Nineteen states have barred attempts at making gay people straight. Should the federal government follow?
Conversion therapy is the attempted process of switching gay or potentially gay people — most frequently adolescents — to heretosexuality. An estimated 698,000 American adults have undergone the therapy at some point in their lives, according to the UCLA School of Law’s Williams Institute.
California became the first state to ban the practice for minors in 2012. Since then, a total of 19 states now ban the practice. For the most part they’re blue states, although Utah banned the practice in January.
About 52% of the estimated LGBTQ population still lives in states that allow conversion therapy.

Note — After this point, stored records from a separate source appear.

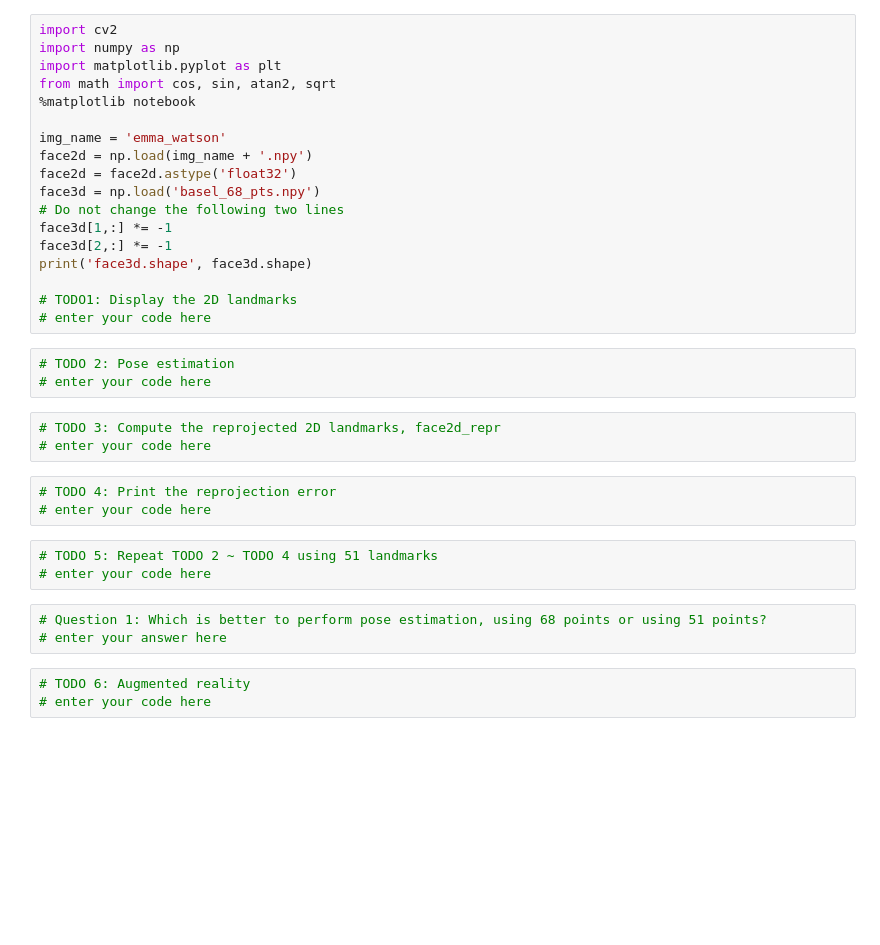
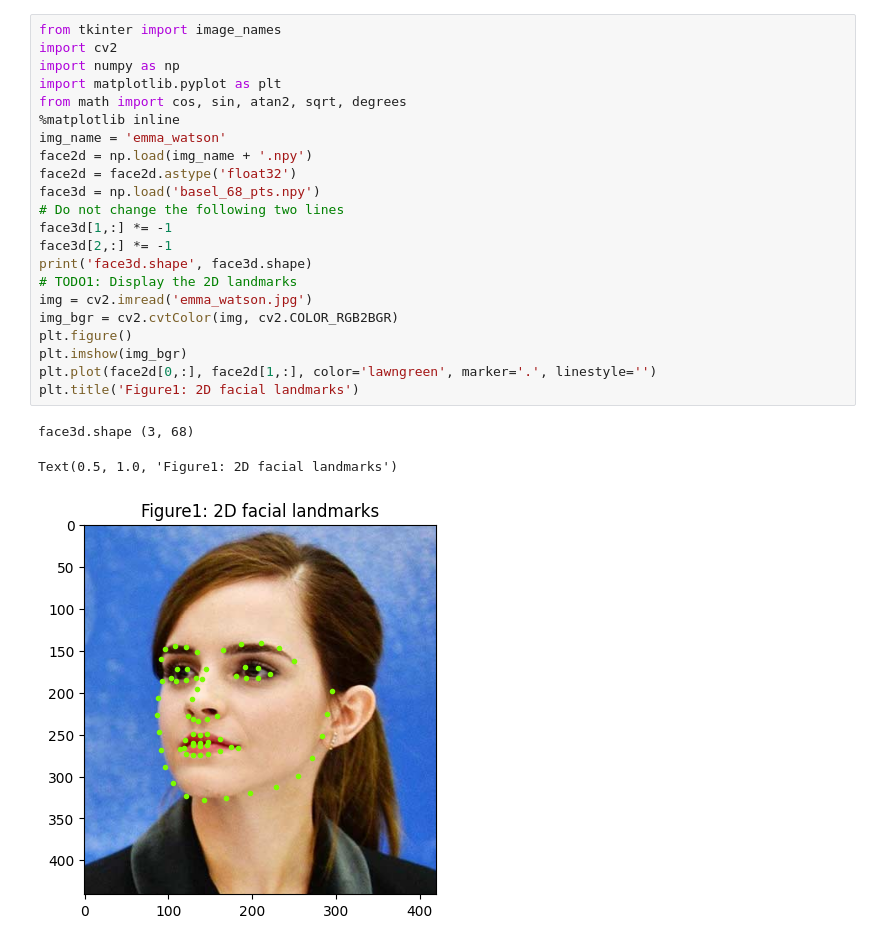
Before and after one commit to nsysu-itlab/3D-Vision-Assignments, a Jupyter notebook: Assignment2/assignment2_template.ipynb, the cells around one changed output. Cells and saved outputs as stored; diff of their text form; blank space fills up the shorter version.

```diff
--- a/Assignment2/assignment2_template.ipynb
+++ b/Assignment2/assignment2_template.ipynb
@@ -1,36 +1,26 @@
 # %%
+from tkinter import image_names
 import cv2
 import numpy as np
 import matplotlib.pyplot as plt
-from math import cos, sin, atan2, sqrt
-%matplotlib notebook
-
+from math import cos, sin, atan2, sqrt, degrees
+%matplotlib inline
 img_name = 'emma_watson'
 face2d = np.load(img_name + '.npy')
 face2d = face2d.astype('float32')
 face3d = np.load('basel_68_pts.npy')
 # Do not change the following two lines
 face3d[1,:] *= -1
 face3d[2,:] *= -1
 print('face3d.shape', face3d.shape)
-
 # TODO1: Display the 2D landmarks
-# enter your code here
+img = cv2.imread('emma_watson.jpg')
+img_bgr = cv2.cvtColor(img, cv2.COLOR_RGB2BGR)
+plt.figure()
+plt.imshow(img_bgr)
+plt.plot(face2d[0,:], face2d[1,:], color='lawngreen', marker='.', linestyle='')
+plt.title('Figure1: 2D facial landmarks')
+# %% [output]
+face3d.shape (3, 68)
+Text(0.5, 1.0, 'Figure1: 2D facial landmarks')
+[figure, added]
-# %%
-# TODO 2: Pose estimation
-# enter your code here
-# %%
-# TODO 3: Compute the reprojected 2D landmarks, face2d_repr
-# enter your code here
-# %%
-# TODO 4: Print the reprojection error
-# enter your code here
-# %%
-# TODO 5: Repeat TODO 2 ~ TODO 4 using 51 landmarks
-# enter your code here
-# %%
-# Question 1: Which is better to perform pose estimation, using 68 points or using 51 points?
-# enter your answer here
-# %%
-# TODO 6: Augmented reality
-# enter your code here
```
Also changed, not shown: parts of 6 cells of this notebook, 2 other files.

What the legislation does
The Therapeutic Fraud Prevention Act would institute a federal ban on conversion therapy.
What supporters say
Supporters argue conversion therapy is a dangerous and discriminatory attempt to change a critical aspect of a person’s identity which likely can’t — or at least shouldn’t — be changed.
“Conversion therapy is a fraudulent practice based on the prejudiced belief that someone can or should change their sexual orientation or gender identity,” Rep. Lieu said in a press release. “It inflicts immeasurable harm on those subjected to it, and turns a profit for scammers posing as mental health professionals… Now it’s time to end this scam in all states and pass a federal ban.”
“In 2019, we know that being a member of the LGBTQIA+ community isn’t an affliction, a disease, or some chronic condition requiring medical treatment. Rather, the politicians who say it is are on the wrong side of history,” Sen. Murray said in a Senate floor speech. “And it’s a practice that’s especially harmful to LGBTQIA+ children, who we already know are vulnerable to increased harassment and discrimination because of who they are.”
What opponents say
A surprising jurisdiction repealed its existing ban on conversion therapy in September: New York City, pressured by a lawsuit filed by local Orthodox Jewish psychotherapist Dovid Schwartz.
“The government does not belong in a therapist’s office,” Schwartz said. “I’m relieved that the city council has decided not to step into my office and tell my patients what we can and cannot talk about — something it has no right to do. My patients come to me voluntarily, with every man or woman who walks through my door seeking help to live the life they want to live. And I’ve seen many of them achieve the outcome they want.”
“Because of the community I serve, nearly all my patients share my faith, and they seek out my counsel about issues of sexuality and family in part because my perspective is grounded in our mutual Jewish faith and shared respect for Torah teachings,” Schwartz continued. “I’m grateful that my city council is no longer threatening to censor those conversations and impose government-approved orthodoxy on me or my patients.”
Odds of passage
The House version has attracted 135 Democratic cosponsors. It awaits a potential vote in the House Energy and Commerce Committee.
A House version introduced in the previous Congress in April 2017 received an even larger 177 Democratic cosponsors, despite fewer Democrats in the chamber at the time. It never received a vote in the then Republican-controlled chamber.
The Senate version has attracted 30 cosponsors: 29 Democrats and one independent. It awaits a potential vote in the Senate Commerce, Science, and Transportation Committee. Odds of passage are low in the Republican-controlled chamber.
A Senate version introduced in the previous Congress in April 2017 attracted 34 cosponsors — 33 Democrats and one independent — but never received a vote.